Task brief:
Look through the entries for the string "span", and copy each line that holds it.

Input records:
----
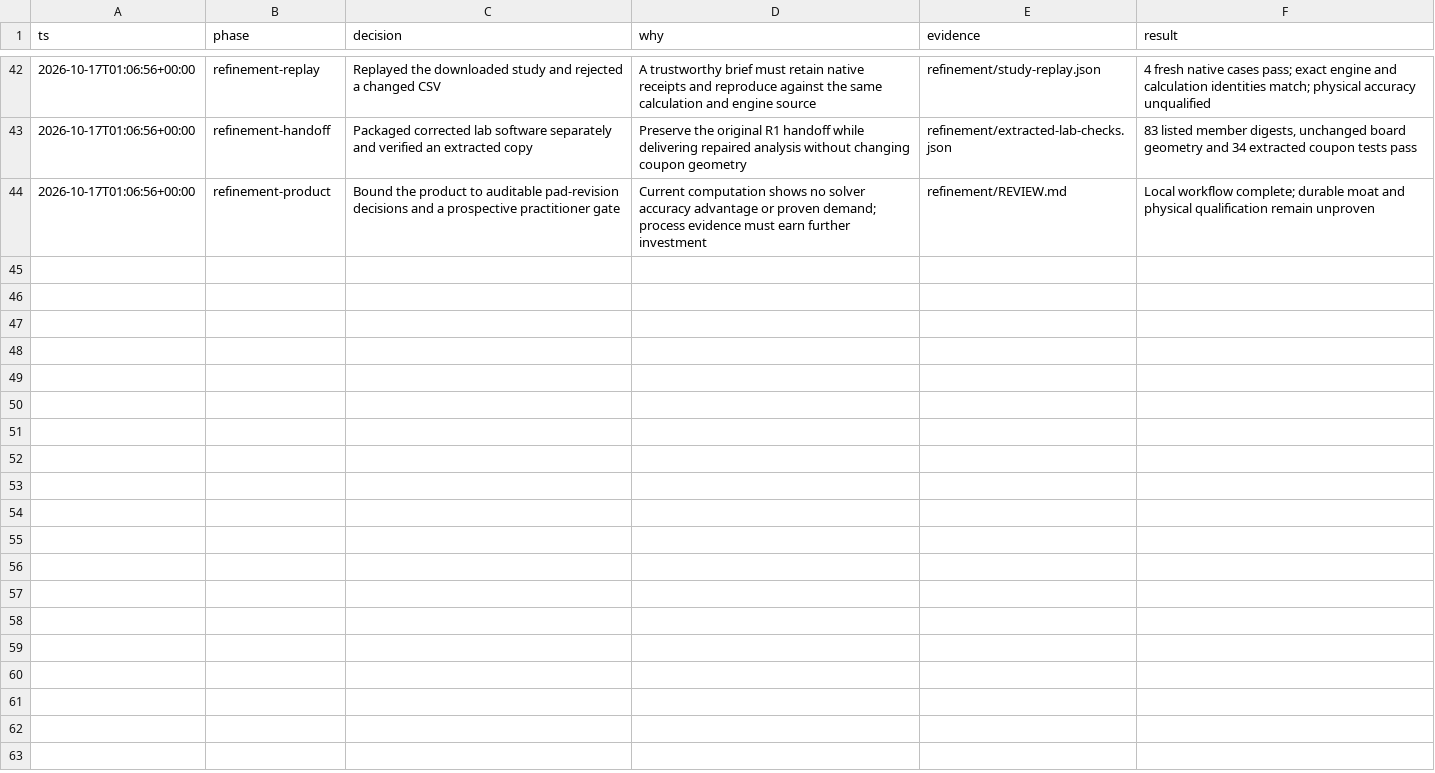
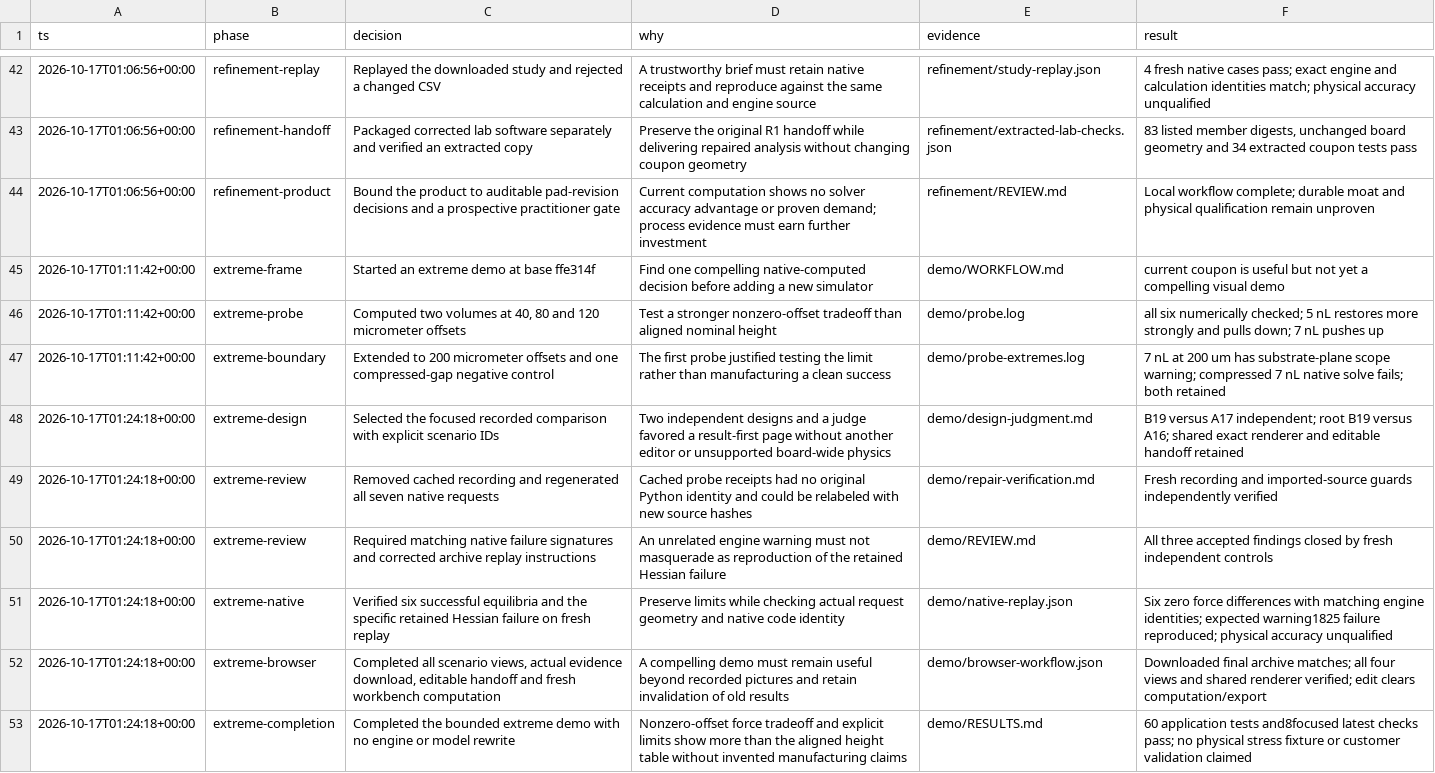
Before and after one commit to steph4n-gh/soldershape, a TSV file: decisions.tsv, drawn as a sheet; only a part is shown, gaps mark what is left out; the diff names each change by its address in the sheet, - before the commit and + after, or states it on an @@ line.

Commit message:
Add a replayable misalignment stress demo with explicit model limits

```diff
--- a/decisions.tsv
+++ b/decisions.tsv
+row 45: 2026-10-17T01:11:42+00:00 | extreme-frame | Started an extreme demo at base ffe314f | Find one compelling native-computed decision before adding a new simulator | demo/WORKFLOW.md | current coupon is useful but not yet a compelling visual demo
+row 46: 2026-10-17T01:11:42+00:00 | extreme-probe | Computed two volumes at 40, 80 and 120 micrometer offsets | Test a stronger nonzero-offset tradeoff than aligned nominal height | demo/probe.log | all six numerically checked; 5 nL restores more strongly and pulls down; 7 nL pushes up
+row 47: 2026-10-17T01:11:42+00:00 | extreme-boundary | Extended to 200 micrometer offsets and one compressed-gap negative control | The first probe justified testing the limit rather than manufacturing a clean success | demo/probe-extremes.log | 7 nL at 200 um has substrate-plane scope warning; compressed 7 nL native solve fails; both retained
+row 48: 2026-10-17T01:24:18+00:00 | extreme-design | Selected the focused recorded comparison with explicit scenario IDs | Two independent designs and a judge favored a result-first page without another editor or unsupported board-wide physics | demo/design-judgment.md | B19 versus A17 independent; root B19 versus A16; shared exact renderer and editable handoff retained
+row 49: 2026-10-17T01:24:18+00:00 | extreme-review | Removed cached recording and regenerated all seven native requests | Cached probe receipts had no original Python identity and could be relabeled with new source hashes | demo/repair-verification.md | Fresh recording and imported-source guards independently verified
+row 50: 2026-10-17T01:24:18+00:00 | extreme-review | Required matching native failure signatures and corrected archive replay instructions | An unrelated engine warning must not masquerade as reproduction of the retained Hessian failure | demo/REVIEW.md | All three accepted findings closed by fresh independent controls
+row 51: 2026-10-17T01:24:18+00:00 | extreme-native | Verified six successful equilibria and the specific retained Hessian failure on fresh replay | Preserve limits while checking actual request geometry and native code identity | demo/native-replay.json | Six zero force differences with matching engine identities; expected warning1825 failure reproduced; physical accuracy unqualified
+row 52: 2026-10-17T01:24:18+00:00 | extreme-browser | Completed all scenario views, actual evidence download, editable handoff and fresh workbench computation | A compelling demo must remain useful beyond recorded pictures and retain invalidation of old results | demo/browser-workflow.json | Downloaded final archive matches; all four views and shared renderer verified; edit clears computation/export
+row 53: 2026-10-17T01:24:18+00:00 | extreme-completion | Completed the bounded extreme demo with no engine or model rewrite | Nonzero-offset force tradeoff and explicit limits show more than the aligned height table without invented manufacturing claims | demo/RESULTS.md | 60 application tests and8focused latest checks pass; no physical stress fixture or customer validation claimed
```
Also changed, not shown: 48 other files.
----
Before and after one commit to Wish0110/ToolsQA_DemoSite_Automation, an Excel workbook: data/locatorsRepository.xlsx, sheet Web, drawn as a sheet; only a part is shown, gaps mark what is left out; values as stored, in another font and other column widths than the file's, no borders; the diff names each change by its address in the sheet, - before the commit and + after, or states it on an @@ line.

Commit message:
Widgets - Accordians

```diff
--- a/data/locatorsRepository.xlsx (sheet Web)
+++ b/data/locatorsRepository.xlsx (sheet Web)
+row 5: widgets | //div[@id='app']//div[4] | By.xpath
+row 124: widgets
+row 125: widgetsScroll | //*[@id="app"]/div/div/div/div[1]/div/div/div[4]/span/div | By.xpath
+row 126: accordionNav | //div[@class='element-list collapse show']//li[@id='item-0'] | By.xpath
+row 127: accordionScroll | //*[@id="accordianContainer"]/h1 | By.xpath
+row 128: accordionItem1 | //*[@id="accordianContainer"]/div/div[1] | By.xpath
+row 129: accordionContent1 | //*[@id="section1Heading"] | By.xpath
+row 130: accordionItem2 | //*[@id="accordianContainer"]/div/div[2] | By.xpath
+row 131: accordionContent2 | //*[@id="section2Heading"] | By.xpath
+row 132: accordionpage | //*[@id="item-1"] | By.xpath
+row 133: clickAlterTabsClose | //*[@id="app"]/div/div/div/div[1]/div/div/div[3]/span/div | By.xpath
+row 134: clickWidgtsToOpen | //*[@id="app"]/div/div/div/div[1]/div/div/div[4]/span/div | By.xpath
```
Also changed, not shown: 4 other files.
----
Written response:
+row 125: widgetsScroll | //*[@id="app"]/div/div/div/div[1]/div/div/div[4]/span/div | By.xpath
+row 133: clickAlterTabsClose | //*[@id="app"]/div/div/div/div[1]/div/div/div[3]/span/div | By.xpath
+row 134: clickWidgtsToOpen | //*[@id="app"]/div/div/div/div[1]/div/div/div[4]/span/div | By.xpath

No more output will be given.